▸ TRY IT:
Give only the number of lines in the data that include the string "stable".

▸ RECORD SET:
▽

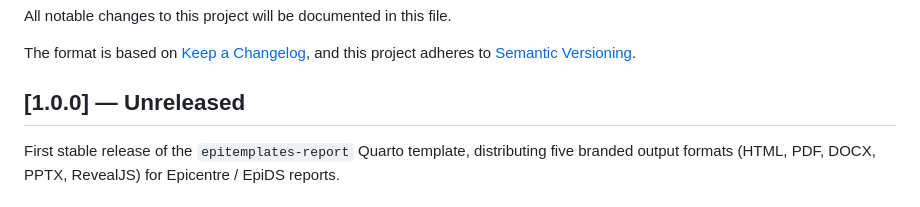
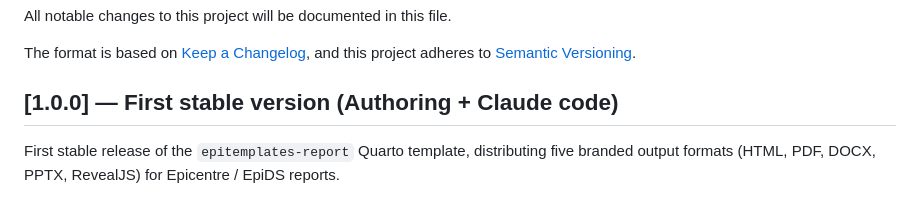
Before and after one commit to epicentre-msf/epitemplates-report, a Markdown page: CHANGELOG.md, the part around the change. Rendered like a GitHub page.

Commit message:
updated changelog

```diff
--- a/CHANGELOG.md
+++ b/CHANGELOG.md
@@ -5,7 +5,7 @@ All notable changes to this project will be documented in this file.
 The format is based on [Keep a Changelog](https://keepachangelog.com/en/1.1.0/),
 and this project adheres to [Semantic Versioning](https://semver.org/spec/v2.0.0.html).
 
-## [1.0.0] — Unreleased
+## [1.0.0] — First stable version (Authoring + Claude code)
 
 First stable release of the `epitemplates-report` Quarto template,
 distributing five branded output formats (HTML, PDF, DOCX, PPTX,
```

△

▸ TASK SOLUTION:
2